When we talk about the building blocks that will contribute to the further development of Africa, those in the education sector are at the forefront of that conversation. We simply cannot talk about the advancement of the African cause without talking about the education of the generations to come. Education has been defined as a human right in the Universal Declaration of Human Rights, and it is critically important that all children be given access to the education that they need.
The global market has vast opportunities for freelancers in any field as the landscape of work has seen a shift over the last decade or so. For many people, the internet has become a tool that connects them to the best talent for the work they need done, crossing barriers that would have been difficult without the internet. Geography, language and other similar barriers are no longer determining factors when it comes to making decisions about who to employ. Instead, there is more focus on the skills that a person possesses and whether the potential employee fits in with the kind of culture that is being built. It is in this way that freelancers have found opportunities to work on projects across the world in various capacities, a method that demands that one steps out of the bubble.
Making a personal portfolio website is a great way to create a great resume that showcases your creativity or gains new clientele. It gives you a way to showcase the services you offer, your best creative work, favorite projects and notable accomplishments.
Financial exclusion is one of the challenges that needs to be solved urgently in sub-saharan Africa. It is estimated that up to two-thirds of the adult population in Africa suffer from some form of financial exclusion. Marginalized communities, like rural communities are at greater risk of suffering from financial exclusion. Most of the adults in these communities do not have access to financial services that allow them to secure credit, have meaningful savings or have access to loan facilities which might be beneficial for their economic progress.

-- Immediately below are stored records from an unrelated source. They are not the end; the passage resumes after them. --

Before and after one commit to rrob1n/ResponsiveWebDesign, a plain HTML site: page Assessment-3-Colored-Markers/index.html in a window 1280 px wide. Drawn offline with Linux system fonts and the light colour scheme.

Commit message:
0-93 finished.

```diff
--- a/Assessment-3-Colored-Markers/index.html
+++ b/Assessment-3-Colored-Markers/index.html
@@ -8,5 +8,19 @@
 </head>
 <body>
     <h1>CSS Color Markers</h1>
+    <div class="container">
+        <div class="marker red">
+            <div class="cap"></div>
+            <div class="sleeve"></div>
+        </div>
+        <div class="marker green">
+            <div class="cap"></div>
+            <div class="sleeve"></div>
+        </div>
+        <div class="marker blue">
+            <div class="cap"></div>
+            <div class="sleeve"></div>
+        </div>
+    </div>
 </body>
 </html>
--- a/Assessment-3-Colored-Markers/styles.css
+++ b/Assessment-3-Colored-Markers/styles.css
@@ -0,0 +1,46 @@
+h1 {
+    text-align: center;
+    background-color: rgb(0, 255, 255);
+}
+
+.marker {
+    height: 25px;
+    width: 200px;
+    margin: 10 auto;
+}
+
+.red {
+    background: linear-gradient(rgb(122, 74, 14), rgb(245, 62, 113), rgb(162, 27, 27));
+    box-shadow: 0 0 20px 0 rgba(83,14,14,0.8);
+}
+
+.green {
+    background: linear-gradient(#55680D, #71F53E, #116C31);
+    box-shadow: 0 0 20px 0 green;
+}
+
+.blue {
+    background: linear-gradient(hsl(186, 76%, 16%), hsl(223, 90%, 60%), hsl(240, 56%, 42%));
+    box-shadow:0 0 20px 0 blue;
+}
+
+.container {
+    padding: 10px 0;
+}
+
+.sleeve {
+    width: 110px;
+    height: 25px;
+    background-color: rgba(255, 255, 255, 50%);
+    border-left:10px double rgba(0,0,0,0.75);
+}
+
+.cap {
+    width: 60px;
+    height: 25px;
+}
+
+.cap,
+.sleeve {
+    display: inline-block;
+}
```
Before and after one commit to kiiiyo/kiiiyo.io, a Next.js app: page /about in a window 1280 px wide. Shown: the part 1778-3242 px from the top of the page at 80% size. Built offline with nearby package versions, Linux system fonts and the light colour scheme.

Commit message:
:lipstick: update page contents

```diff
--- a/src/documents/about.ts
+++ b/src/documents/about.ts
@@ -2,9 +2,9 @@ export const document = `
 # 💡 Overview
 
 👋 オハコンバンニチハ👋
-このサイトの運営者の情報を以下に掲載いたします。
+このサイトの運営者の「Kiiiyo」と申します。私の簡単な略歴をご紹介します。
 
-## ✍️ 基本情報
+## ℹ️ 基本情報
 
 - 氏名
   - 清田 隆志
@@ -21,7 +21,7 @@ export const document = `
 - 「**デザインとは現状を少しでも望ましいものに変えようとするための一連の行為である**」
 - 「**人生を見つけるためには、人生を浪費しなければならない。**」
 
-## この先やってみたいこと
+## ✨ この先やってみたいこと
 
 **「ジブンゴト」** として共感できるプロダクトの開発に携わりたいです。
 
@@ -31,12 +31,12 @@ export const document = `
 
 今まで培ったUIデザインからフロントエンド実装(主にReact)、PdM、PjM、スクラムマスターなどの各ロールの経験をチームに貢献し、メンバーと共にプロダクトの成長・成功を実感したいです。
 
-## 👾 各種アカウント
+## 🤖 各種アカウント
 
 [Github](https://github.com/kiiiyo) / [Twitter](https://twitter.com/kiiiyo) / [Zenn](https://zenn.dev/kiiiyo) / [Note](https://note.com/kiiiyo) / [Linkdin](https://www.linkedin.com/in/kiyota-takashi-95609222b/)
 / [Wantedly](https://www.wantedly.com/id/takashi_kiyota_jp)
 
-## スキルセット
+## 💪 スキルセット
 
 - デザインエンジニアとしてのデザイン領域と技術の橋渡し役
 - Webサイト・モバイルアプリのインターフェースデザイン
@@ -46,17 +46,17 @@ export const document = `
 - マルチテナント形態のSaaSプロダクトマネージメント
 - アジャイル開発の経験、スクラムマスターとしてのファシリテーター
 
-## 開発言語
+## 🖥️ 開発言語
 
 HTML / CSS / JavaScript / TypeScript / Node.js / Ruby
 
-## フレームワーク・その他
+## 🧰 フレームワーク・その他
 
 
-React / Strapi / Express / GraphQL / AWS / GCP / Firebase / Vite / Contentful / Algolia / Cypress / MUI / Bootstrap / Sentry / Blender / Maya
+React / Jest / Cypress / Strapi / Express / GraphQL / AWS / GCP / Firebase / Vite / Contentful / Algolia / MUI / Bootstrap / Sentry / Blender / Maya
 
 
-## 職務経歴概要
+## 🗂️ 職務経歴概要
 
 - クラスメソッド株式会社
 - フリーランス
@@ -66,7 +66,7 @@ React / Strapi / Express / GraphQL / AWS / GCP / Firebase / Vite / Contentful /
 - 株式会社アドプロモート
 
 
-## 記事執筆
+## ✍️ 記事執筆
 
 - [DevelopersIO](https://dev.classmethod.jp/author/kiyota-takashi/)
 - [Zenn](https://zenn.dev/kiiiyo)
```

Food security is one of the pressing issues globally. The world has taken a shift towards finding solutions that can guarantee food security for future generations while also taking care of a fragile environment and ecosystems. Food production will always be a vital component of our lives. It is important for the general economic development of countries and the continent at large. Given that food production is a major pillar of the African economy and that a number of countries on the continent recognise the agricultural industry as one of their major economic drivers, we saw it fit to kick off this series by looking at some of the startups doing amazing things in the food production/agricultural industry.
The African startup scene has seen an unprecedented boom over the last couple of years. According to Big Deal, a database that keeps track of startup funding, over $4 billion was raised by African startups in 2021 (and this is only considering deals that are worth over $100 000). Bloomberg estimates this number to be over $5 billion, and both these numbers represent a record for the continent. If this serves as an indication of what is to come, startups in Africa are on their path to receiving even more funding as they continue to innovate, and the continent becomes a world leader in several sectors across the board.